Date: Oct 13, 2014

Four of the 1,015 Marylanders who died or are missing in consequence of the war in Vietnam (credit: Vietnam Veterans Memorial Fund)

The Stevenson Public History Program has volunteered to spend the next year locating photos of 190 Marylanders who died in Vietnam or who are MIA from that conflict.  Although their names are currently on the Wall of Remembrance in Washington, D.C., their corresponding photos are absent from the virtual Wall of Faces presented on the Web by the Vietnam Veterans Memorial Fund. (http://www.vvmf.org/Wall-of-Faces/)

When those whose name is on the Wall of Remembrance are missing a photo, a standard image (seen below) is inserted in their corresponding entry on the Wall of Faces.

Above are six examples of 190 Marylanders missing photos on the Wall of Faces.  When no personal photos are available, default iconic images are used.

We believe those who gave their lives in service to their nation should be remembered as individuals, and that the greatest individual trait we have is our face.  Out of honor to those 1,015 Marylanders who served in the Vietnam War and never returned home, we have committed our time and effort until all 190 missing photos are obtained and forwarded to the Vietnam Veterans Memorial Fund for inclusion in the virtual Wall of Faces.

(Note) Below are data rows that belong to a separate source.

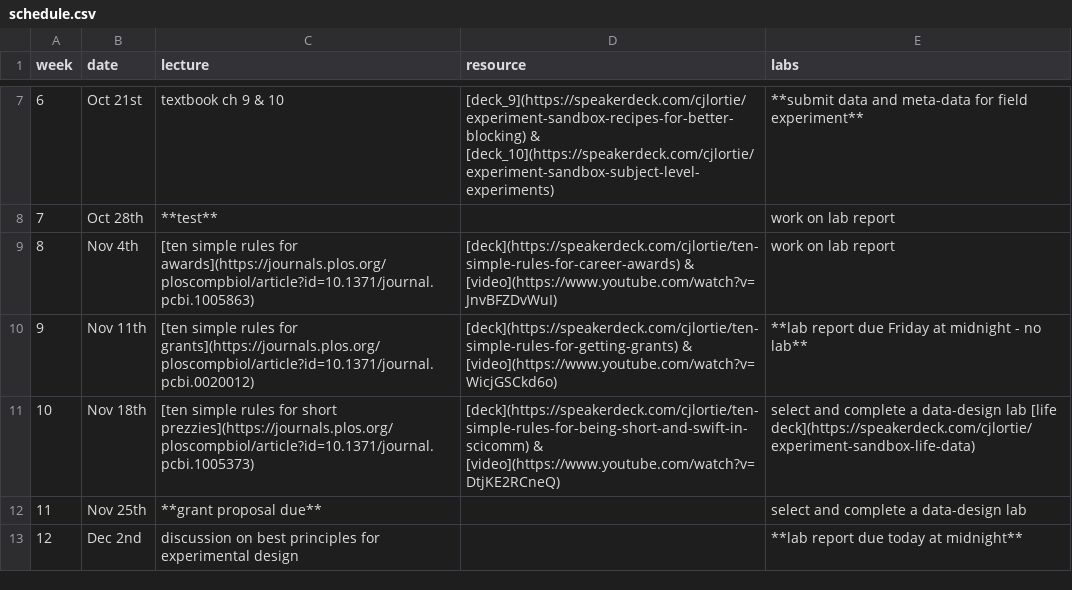
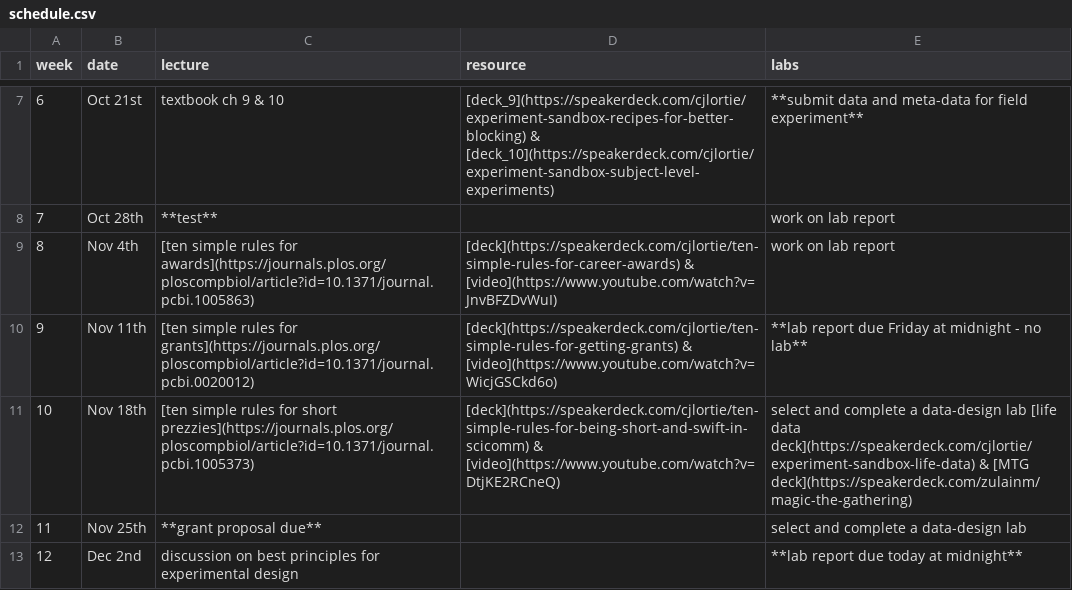
Before and after one commit to cjlortie/experimentsandbox, a CSV file: schedule.csv, drawn as a sheet; only a part is shown, gaps mark what is left out.

Commit message:
MTG deck!

```diff
--- a/schedule.csv
+++ b/schedule.csv
@@ -10,3 +10,3 @@ week,date,lecture,resource,labs
 9,Nov 11th,[ten simple rules for grants](https://journals.plos.org/ploscompbiol/article?id=10.1371/journal.pcbi.0020012),[deck](https://speakerdeck.com/cjlortie/ten-simple-rules-for-getting-grants) & [video](https://www.youtube.com/watch?v=WicjGSCkd6o),**lab report due Friday at midnight - no lab**
-10,Nov 18th,[ten simple rules for short prezzies](https://journals.plos.org/ploscompbiol/article?id=10.1371/journal.pcbi.1005373),[deck](https://speakerdeck.com/cjlortie/ten-simple-rules-for-being-short-and-swift-in-scicomm) & [video](https://www.youtube.com/watch?v=DtjKE2RCneQ),select and complete a data-design lab [life deck](https://speakerdeck.com/cjlortie/experiment-sandbox-life-data)
+10,Nov 18th,[ten simple rules for short prezzies](https://journals.plos.org/ploscompbiol/article?id=10.1371/journal.pcbi.1005373),[deck](https://speakerdeck.com/cjlortie/ten-simple-rules-for-being-short-and-swift-in-scicomm) & [video](https://www.youtube.com/watch?v=DtjKE2RCneQ),select and complete a data-design lab [life data deck](https://speakerdeck.com/cjlortie/experiment-sandbox-life-data) & [MTG deck](https://speakerdeck.com/zulainm/magic-the-gathering)
 11,Nov 25th,**grant proposal due**,,select and complete a data-design lab
```
Also changed, not shown: 1 other file.
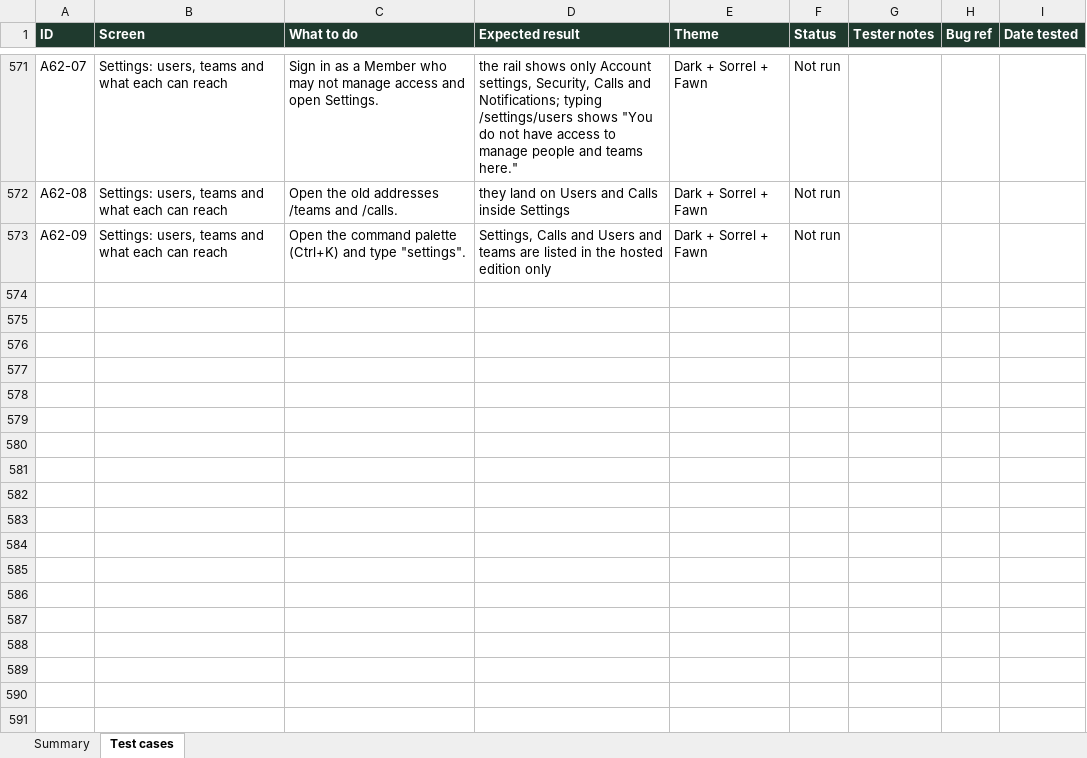
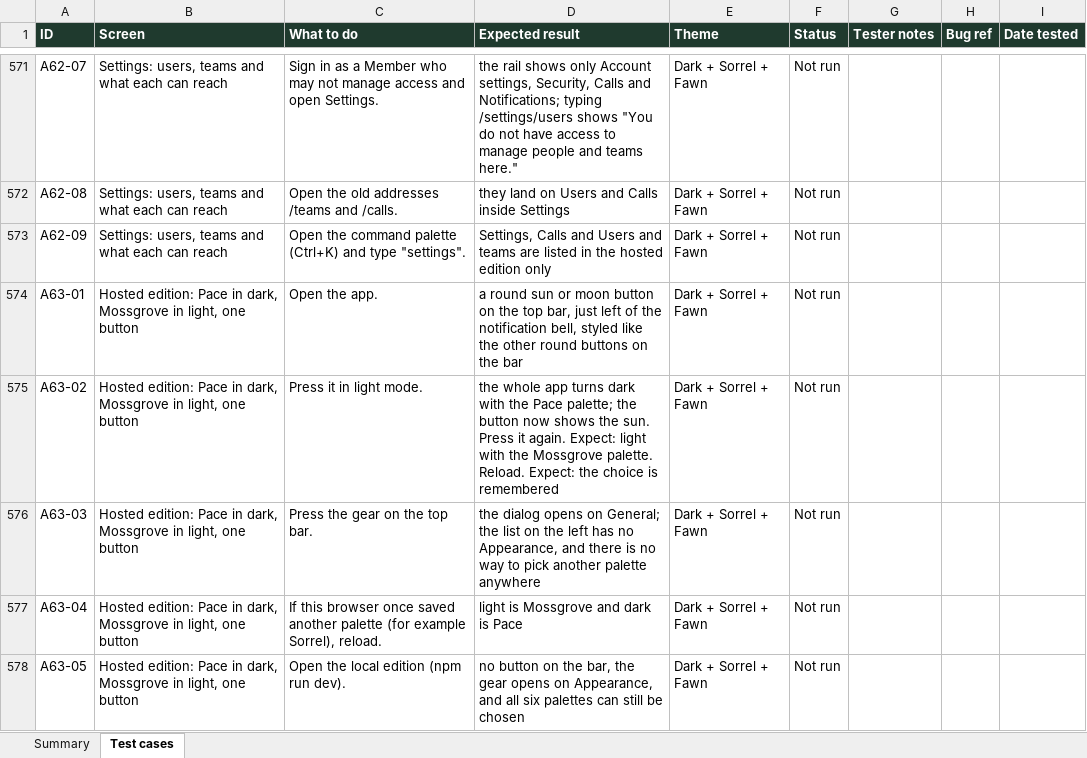
Before and after one commit to VarunTej06/Lira, an Excel workbook: docs/04-quality/Lira-manual-test-cases.xlsx, sheet Test cases, drawn as a sheet; only a part is shown, gaps mark what is left out; values as stored, in another font and other column widths than the file's, no borders; conditional formats not drawn; the diff names each change by its address in the sheet, - before the commit and + after, or states it on an @@ line.

```diff
--- a/docs/04-quality/Lira-manual-test-cases.xlsx (sheet Test cases)
+++ b/docs/04-quality/Lira-manual-test-cases.xlsx (sheet Test cases)
+row 574: A63-01 | Hosted edition: Pace in dark, Mossgrove in light, one button | Open the app. | a round sun or moon button on the top bar, just left of the notification bell, styled like the other round buttons on the bar | Dark + Sorrel + Fawn | Not run
+row 575: A63-02 | Hosted edition: Pace in dark, Mossgrove in light, one button | Press it in light mode. | the whole app turns dark with the Pace palette; the button now shows the sun. Press it again. Expect: light with the Mossgrove palette. Reload. Expect: the choice is remembered | Dark + Sorrel + Fawn | Not run
+row 576: A63-03 | Hosted edition: Pace in dark, Mossgrove in light, one button | Press the gear on the top bar. | the dialog opens on General; the list on the left has no Appearance, and there is no way to pick another palette anywhere | Dark + Sorrel + Fawn | Not run
+row 577: A63-04 | Hosted edition: Pace in dark, Mossgrove in light, one button | If this browser once saved another palette (for example Sorrel), reload. | light is Mossgrove and dark is Pace | Dark + Sorrel + Fawn | Not run
+row 578: A63-05 | Hosted edition: Pace in dark, Mossgrove in light, one button | Open the local edition (npm run dev). | no button on the bar, the gear opens on Appearance, and all six palettes can still be chosen | Dark + Sorrel + Fawn | Not run
```
Also changed, not shown: sheet Summary, 8 other files.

We are doing this as part of our involvement with Maryland Public Television's (MPT) Vietnam Project.  The MPT project involves two products: a three-hour documentary, Maryland Vietnam War Stories; and a two day public event entitled "LZ Maryland."  The film will tell the stories of Maryland men and women who served in uniform in Vietnam.  Using the military slang designation for a helicopter Landing Zone (LZ),  the event "LZ Maryland" will honor those who served in Vietnam and according to MPT "offer a long-overdue welcome home and thank you..." 

 

Using the slogan of the Vietnam Veterans of America, the MPT Vietnam Project proclaims that: "Never again will one generation of veterans abandon another."  In the Stevenson Public History Program we believe: "The history of one generation is the responsibility of the next." 

Genotyping Chip (credit Maggie Bartlett, NHGRI )

Last Thursday, Stevenson PHIST majors were given an opportunity that may come only once in a lifetime: an opportunity to document one of the most important scientific projects in human history....Click here to read more.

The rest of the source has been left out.